* _Brief_
A faithful copy of the listing below is needed, one that contains no pictures.

== == ==

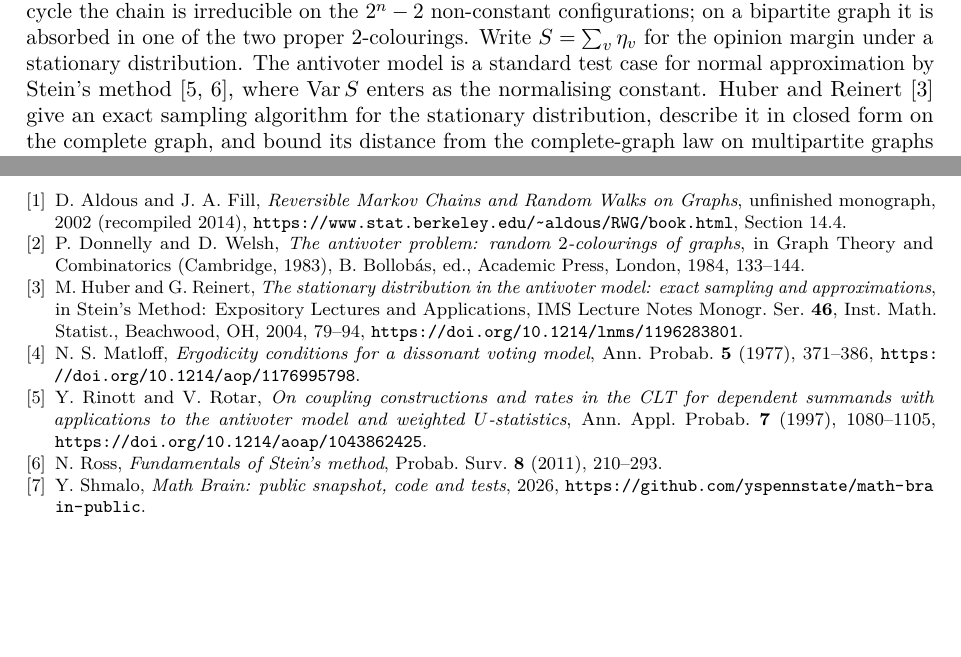
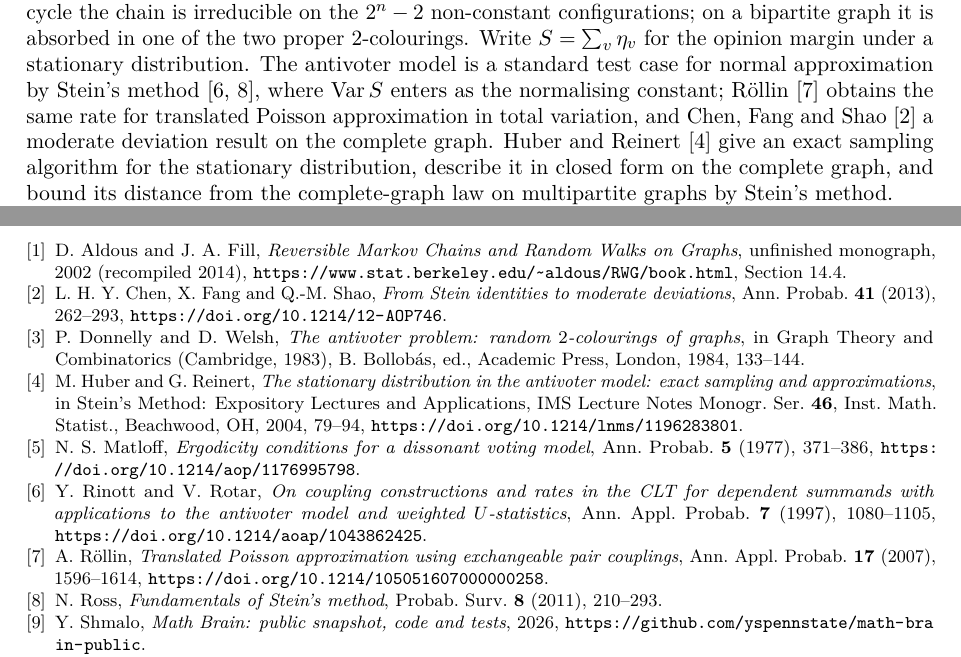
Before and after one commit to yspennstate/antivoter-variance-complete-graph, a LaTeX paper (paper/main.tex): two parts of pages 1 and 5 of 5, joined at a grey line, cut so that both start at the same text, the shorter picture padded with empty space. Compiled offline with pdfLaTeX.

Commit message:
cite Rollin 2007 and Chen-Fang-Shao 2013

```diff
--- a/paper/main.tex
+++ b/paper/main.tex
@@ -51,7 +51,8 @@ Donnelly and Welsh~\cite{DW}, who showed that when $G$ is neither bipartite nor
 irreducible on the $2^n-2$ non-constant configurations; on a bipartite graph it is absorbed in one of the two proper
 $2$-colourings. Write $S=\sum_v\eta_v$ for the opinion margin under a stationary distribution. The antivoter model is a
 standard test case for normal approximation by Stein's method~\cite{RR,Ross}, where $\Var S$ enters as the
-normalising constant. Huber and Reinert~\cite{HR} give an exact sampling algorithm for the stationary distribution,
+normalising constant; R\"ollin~\cite{Rol} obtains the same rate for translated Poisson approximation in total
+variation, and Chen, Fang and Shao~\cite{CFS} a moderate deviation result on the complete graph. Huber and Reinert~\cite{HR} give an exact sampling algorithm for the stationary distribution,
 describe it in closed form on the complete graph, and bound its distance from the complete-graph law on multipartite
 graphs by Stein's method.
 
@@ -271,6 +272,8 @@ The paper is part of the Math Brain project, whose public repository is \url{htt
 \begin{thebibliography}{9}
 \bibitem{AF} D.~Aldous and J.~A.~Fill, \emph{Reversible Markov Chains and Random Walks on Graphs}, unfinished
 monograph, 2002 (recompiled 2014), \url{https://www.stat.berkeley.edu/~aldous/RWG/book.html}, Section~14.4.
+\bibitem{CFS} L.~H.~Y.~Chen, X.~Fang and Q.-M.~Shao, \emph{From Stein identities to moderate deviations}, Ann. Probab.
+\textbf{41} (2013), 262--293, \url{https://doi.org/10.1214/12-AOP746}.
 \bibitem{DW} P.~Donnelly and D.~Welsh, \emph{The antivoter problem: random $2$-colourings of graphs}, in Graph Theory
 and Combinatorics (Cambridge, 1983), B.~Bollob\'as, ed., Academic Press, London, 1984, 133--144.
 \bibitem{HR} M.~Huber and G.~Reinert, \emph{The stationary distribution in the antivoter model: exact sampling and
@@ -281,6 +284,8 @@ approximations}, in Stein's Method: Expository Lectures and Applications, IMS Le
 \bibitem{RR} Y.~Rinott and V.~Rotar, \emph{On coupling constructions and rates in the CLT for dependent summands with
 applications to the antivoter model and weighted $U$-statistics}, Ann. Appl. Probab. \textbf{7} (1997), 1080--1105,
 \url{https://doi.org/10.1214/aoap/1043862425}.
+\bibitem{Rol} A.~R\"ollin, \emph{Translated Poisson approximation using exchangeable pair couplings}, Ann. Appl.
+Probab. \textbf{17} (2007), 1596--1614, \url{https://doi.org/10.1214/105051607000000258}.
 \bibitem{Ross} N.~Ross, \emph{Fundamentals of Stein's method}, Probab. Surv. \textbf{8} (2011), 210--293.
 \bibitem{MathBrainRepo} Y.~Shmalo, \emph{Math Brain: public snapshot, code and tests}, 2026, \url{https://github.com/yspennstate/math-brain-public}.
 
```
Also changed, not shown: paper/main.pdf.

== == ==

* _Result_
Before and after one commit to yspennstate/antivoter-variance-complete-graph, a LaTeX paper (paper/main.tex): two parts of pages 1 and 5 of 5, joined at a grey line, cut so that both start at the same text, the shorter picture padded with empty space. Compiled offline with pdfLaTeX.

Commit message:
cite Rollin 2007 and Chen-Fang-Shao 2013

```diff
--- a/paper/main.tex
+++ b/paper/main.tex
@@ -51,7 +51,8 @@ Donnelly and Welsh~\cite{DW}, who showed that when $G$ is neither bipartite nor
 irreducible on the $2^n-2$ non-constant configurations; on a bipartite graph it is absorbed in one of the two proper
 $2$-colourings. Write $S=\sum_v\eta_v$ for the opinion margin under a stationary distribution. The antivoter model is a
 standard test case for normal approximation by Stein's method~\cite{RR,Ross}, where $\Var S$ enters as the
-normalising constant. Huber and Reinert~\cite{HR} give an exact sampling algorithm for the stationary distribution,
+normalising constant; R\"ollin~\cite{Rol} obtains the same rate for translated Poisson approximation in total
+variation, and Chen, Fang and Shao~\cite{CFS} a moderate deviation result on the complete graph. Huber and Reinert~\cite{HR} give an exact sampling algorithm for the stationary distribution,
 describe it in closed form on the complete graph, and bound its distance from the complete-graph law on multipartite
 graphs by Stein's method.
 
@@ -271,6 +272,8 @@ The paper is part of the Math Brain project, whose public repository is \url{htt
 \begin{thebibliography}{9}
 \bibitem{AF} D.~Aldous and J.~A.~Fill, \emph{Reversible Markov Chains and Random Walks on Graphs}, unfinished
 monograph, 2002 (recompiled 2014), \url{https://www.stat.berkeley.edu/~aldous/RWG/book.html}, Section~14.4.
+\bibitem{CFS} L.~H.~Y.~Chen, X.~Fang and Q.-M.~Shao, \emph{From Stein identities to moderate deviations}, Ann. Probab.
+\textbf{41} (2013), 262--293, \url{https://doi.org/10.1214/12-AOP746}.
 \bibitem{DW} P.~Donnelly and D.~Welsh, \emph{The antivoter problem: random $2$-colourings of graphs}, in Graph Theory
 and Combinatorics (Cambridge, 1983), B.~Bollob\'as, ed., Academic Press, London, 1984, 133--144.
 \bibitem{HR} M.~Huber and G.~Reinert, \emph{The stationary distribution in the antivoter model: exact sampling and
@@ -281,6 +284,8 @@ approximations}, in Stein's Method: Expository Lectures and Applications, IMS Le
 \bibitem{RR} Y.~Rinott and V.~Rotar, \emph{On coupling constructions and rates in the CLT for dependent summands with
 applications to the antivoter model and weighted $U$-statistics}, Ann. Appl. Probab. \textbf{7} (1997), 1080--1105,
 \url{https://doi.org/10.1214/aoap/1043862425}.
+\bibitem{Rol} A.~R\"ollin, \emph{Translated Poisson approximation using exchangeable pair couplings}, Ann. Appl.
+Probab. \textbf{17} (2007), 1596--1614, \url{https://doi.org/10.1214/105051607000000258}.
 \bibitem{Ross} N.~Ross, \emph{Fundamentals of Stein's method}, Probab. Surv. \textbf{8} (2011), 210--293.
 \bibitem{MathBrainRepo} Y.~Shmalo, \emph{Math Brain: public snapshot, code and tests}, 2026, \url{https://github.com/yspennstate/math-brain-public}.
 
```
Also changed, not shown: paper/main.pdf.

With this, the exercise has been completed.